A separate option is records sealing.
Celia Colon was convicted of attempted murder and armed robbery 26 years ago. Since then, she’s had her records sealed.
“I got my records sealed because of all of the ‘noes’ in regards to trying to get employment, being turned down from just about everything. You can’t rent an Airbnb with a record,” Colon says.
“When a record is sealed that means only law enforcement and certain governmental agencies can see it,” Biehl explains. “To have it done is incredibly complicated. You have to get your rap sheet, you have to fill out the right forms. If you don’t fill out the right form, they throw you out of court. Then, the state can object.”
And for Colon, records sealing wasn’t enough.
Colon wants to become the legal guardian of her sister’s two children. Her sister was murdered two years ago at 35 years old.
“She has two beautiful children, but due to my conviction, I’m not allowed to get custody of them,” Colon explains.
“I was told that somebody else in my family who doesn’t have a record should try to apply for full custody,” she said.
The Illinois Probate Act says “a person who is qualified to act as guardian ... Has not been convicted of a felony unless the court finds appointment of the person convicted of a felony to be in the minor’s best interest.”
Colon feels clemency from the governor is her best chance.
“The reason I wanted clemency is I want to have custody of my sister’s children, I want to have all my civil rights back. I don’t have all my civil rights. And it doesn’t matter that the case occurred over 26 years ago,” she says.
“So, clearing the record allows you access to a world of things. You still have to explain what you did with this black hole of time — you gotta figure out something — but people tend to do better when they don’t have a record, than they did when they did,” explains Reuben Jonathan Miller, author and professor at the Crown Family School at the University of Chicago.
Another option to work around the permanent punishments: expungement.
“You can petition the court to have records expunged. Expungement means it is ripped up, destroyed. That’s what’s supposed to happen,” Biehl says.
But expungement only applies in certain cases.
“If you have a criminal conviction, you cannot have your record expunged. You can, however, have it sealed,” Biehl explains.
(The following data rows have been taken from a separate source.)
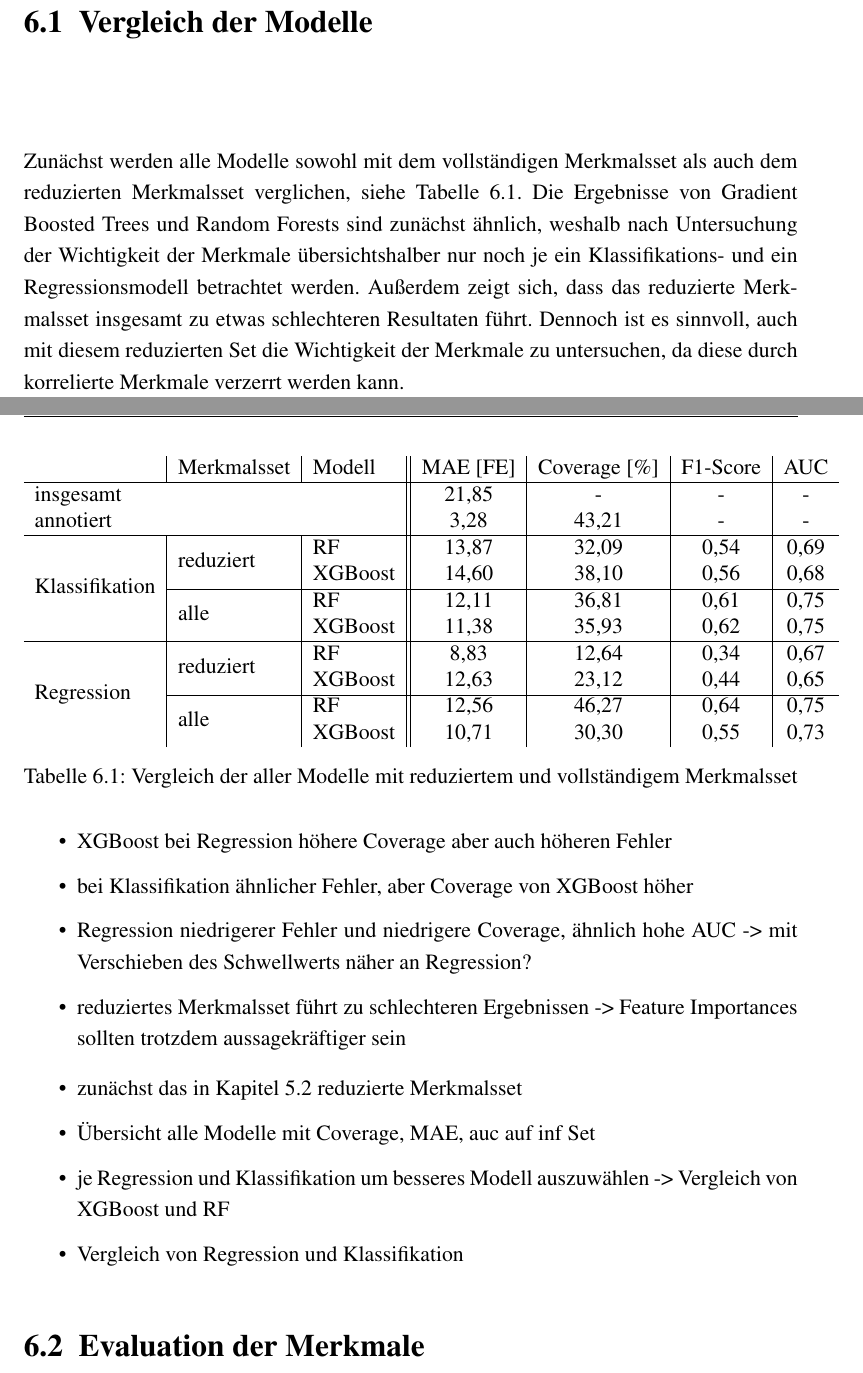
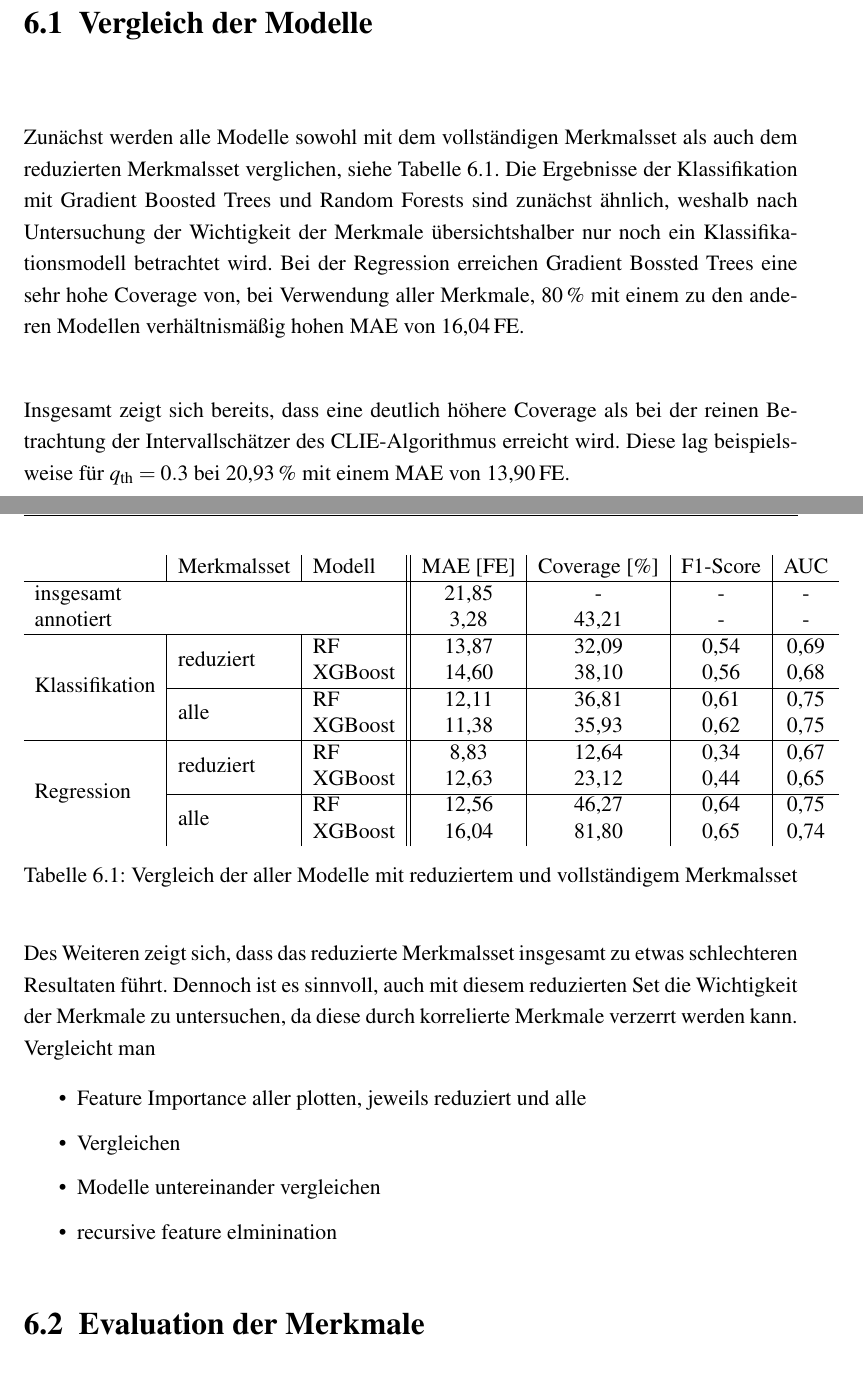
Before and after one commit to Zianor/Bachelorarbeit, a LaTeX thesis (Thesis/000arbeit.tex, which reads Thesis/doc/106evaluation.tex): two parts of pages 71 and 72 of 77, joined at a grey line, cut so that both start at the same text. Compiled offline with pdfLaTeX.

Commit message:
Thesis: eval

```diff
--- a/Thesis/doc/106evaluation.tex
+++ b/Thesis/doc/106evaluation.tex
@@ -2,9 +2,11 @@
 
 Im Folgenden werden die entwickelten Modelle untersucht und evaluiert. Für die beiden \acl{RF}s wird die Implementierung von \texttt{sklearn} genutzt, für die Gradient Boosted Trees die Bibliothek \texttt{XGBoost}, da das \ac{XGBoost} besser ist als die in \texttt{sklearn}.\footcite[Kapitel 10]{Harrison2019} Die Ergebnisse der Modelle werden sowohl für das reduzierte als auch das vollständige Merkmalsset berechnet und verglichen. Mit den trainierten Modellen wird erneut eine Merkmalsanalyse durchgeführt. Außerdem wird der Einfluss der gewählten Segmentlänge und des gewählten Schwellwertes der Annotation untersucht. Für alle Untersuchungen wird das gleiche Testset wie in Kapitel \ref{analyse} verwendet.
 
-\section{Vergleich der Modelle}
+\section{Vergleich der Modelle} %TODO: besserer Titel? Merkmalsauswahl?
 
-Zunächst werden alle Modelle sowohl mit dem vollständigen Merkmalsset als auch dem reduzierten Merkmalsset verglichen, siehe Tabelle \ref{fig:comparison-all}. Die Ergebnisse von Gradient Boosted Trees und \acl{RF}s sind zunächst ähnlich, weshalb nach Untersuchung der Wichtigkeit der Merkmale übersichtshalber nur noch je ein Klassifikations- und ein Regressionsmodell betrachtet werden. Außerdem zeigt sich, dass das reduzierte Merkmalsset insgesamt zu etwas schlechteren Resultaten führt. Dennoch ist es sinnvoll, auch mit diesem reduzierten Set die Wichtigkeit der Merkmale zu untersuchen, da diese durch korrelierte Merkmale verzerrt werden kann.
+Zunächst werden alle Modelle sowohl mit dem vollständigen Merkmalsset als auch dem reduzierten Merkmalsset verglichen, siehe Tabelle \ref{fig:comparison-all}. Die Ergebnisse der Klassifikation mit Gradient Boosted Trees und \acl{RF}s sind zunächst ähnlich, weshalb nach Untersuchung der Wichtigkeit der Merkmale übersichtshalber nur noch ein Klassifikationsmodell betrachtet wird. Bei der Regression erreichen Gradient Bossted Trees eine sehr hohe Coverage von, bei Verwendung aller Merkmale, 80\,\% mit einem zu den anderen Modellen verhältnismäßig hohen \ac{MAE} von 16,04\,\si{FE}.
+
+Insgesamt zeigt sich bereits, dass eine deutlich höhere Coverage als bei der reinen Betrachtung der Intervallschätzer des CLIE-Algorithmus erreicht wird. Diese lag beispielsweise für $q\textsubscript{th} = 0.3$ bei 20,93\,\% mit einem \ac{MAE} von 13,90\,\si{FE}.
 
 	\begin{table}[H]
 		\begin{tabular}{l | l | l|| c | c | c | c }
@@ -17,33 +19,27 @@ Zunächst werden alle Modelle sowohl mit dem vollständigen Merkmalsset als auch
  						&				& \acs{XGBoost}	& 14{,}60		& 38,10			& 0{,}56	& 0,68	\\\cline{2-7} %TODO: update numbers
  						& \multirow{2}{*}{alle}
  									 	& \acs{RF}		& 12{,}11		& 36,81			& 0{,}61	& 0,75	\\
- 						&				& \acs{XGBoost} 	& 11,38			& 35,93			& 0,62		& 0,75\\\hline %TODO: update numbers
+ 						&				& \acs{XGBoost} 	& 11,38			& 35,93			& 0,62		& 0,75\\\hline
  		\multirow{4}{*}{Regression}
  						& \multirow{2}{*}{reduziert}
  										& \acs{RF}		& 8{,}83			& 12{,}64		& 0{,}34	& 0,67	\\ % TODO: update numbers
  						&				& \acs{XGBoost}	& 12{,}63		& 23{,}12		& 0{,}44	& 0,65	\\\cline{2-7} % TODO update numbers
  					 	& \multirow{2}{*}{alle}
  					 					& \acs{RF}		& 12,56			& 46,27			& 0,64		& 0,75\\
- 					 	&				& \acs{XGBoost} & 10,71			& 30,30			& 0,55		& 0,73\\ % TODO: update numbers
-
-
+ 					 	&				& \acs{XGBoost} & 16,04			& 81,80			& 0,65		& 0,74\\
 		\end{tabular}
 		\caption{Vergleich der aller Modelle mit reduziertem und vollständigem Merkmalsset}
 		\label{fig:comparison-all}
 	\end{table}
 
-	\begin{itemize}
-		\item \ac{XGBoost} bei Regression höhere Coverage aber auch höheren Fehler
-		\item bei Klassifikation ähnlicher Fehler, aber Coverage von \ac{XGBoost} höher
-		\item Regression niedrigerer Fehler und niedrigere Coverage, ähnlich hohe AUC -> mit Verschieben des Schwellwerts näher an Regression?
-		\item reduziertes Merkmalsset führt zu schlechteren Ergebnissen -> Feature Importances sollten trotzdem aussagekräftiger sein
-	\end{itemize}
+
+ Des Weiteren zeigt sich, dass das reduzierte Merkmalsset insgesamt zu etwas schlechteren Resultaten führt. Dennoch ist es sinnvoll, auch mit diesem reduzierten Set die Wichtigkeit der Merkmale zu untersuchen, da diese durch korrelierte Merkmale verzerrt werden kann. Vergleicht man
 
 	\begin{itemize}
-		\item zunächst das in Kapitel \ref{reduction} reduzierte Merkmalsset
-		\item Übersicht alle Modelle mit Coverage, MAE, auc auf inf Set
-		\item je Regression und Klassifikation um besseres Modell auszuwählen -> Vergleich von XGBoost und RF
-		\item Vergleich von Regression und Klassifikation
+		\item Feature Importance aller plotten, jeweils reduziert und alle
+		\item Vergleichen
+		\item Modelle untereinander vergleichen
+		\item recursive feature elminination
 	\end{itemize}
 
 	\section{Evaluation der Merkmale}
```
Also changed, not shown: Thesis/000arbeit.pdf.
The records sealing or expungement process involves filing a petition in court, costing around $157 per charge. Advocates argue those fees can add up for people with more than one charge. They can be waived for people at or below 125% of the poverty level.
Psychologist and former Cook County Jail warden Nneka Jones Tapia says it’s still a barrier and argues for some sort of automatic expungement process.
“Where we shift the burden of individual petitioning for sealing of records, or expungement, from individual to the system, that will help us make this expungement process and sealing process more equitable,” Tapia says.
Hazel Crest Police Chief Mitchell Davis — the first Black man to serve as president of the Illinois Association of Chiefs of Police — says he can get behind the idea, with some guardrails.
“Low-level, non-violent crimes should be considered for some kind of auto-expungement, but it needs to be contingent on meeting certain criteria, not just ‘PL, you’re done.’ But, no further arrests, a certain time period,” he suggests.
These days, in addition to his music, King Moosa teams up with Marlon Chamberlain who we met at the beginning of this series.
The two work on the Fully Free Campaign, an effort to unroll some of the state’s 1,300 laws that hinder people with records from moving forward.
Today, they’re making sure people know that they still have the right to vote once they’re out of prison -- a right that only 18 states, including Illinois, fully restore upon release from prison.
“So, when it comes to permanent punishment, it’s like why? Why do I gotta continue to pay debt to society, the rest of my life? That does the opposite of what we claim we want to see, in America. We claim we want to see second chance, redemption stories--give people a chance,” King Moosa says.
They also work on getting old legislation changed -- and new laws introduced -- not just for themselves, but for hundreds of thousands of others.
“We don’t believe that a conviction should follow anyone for life — no matter the conviction,” Chamberlain says.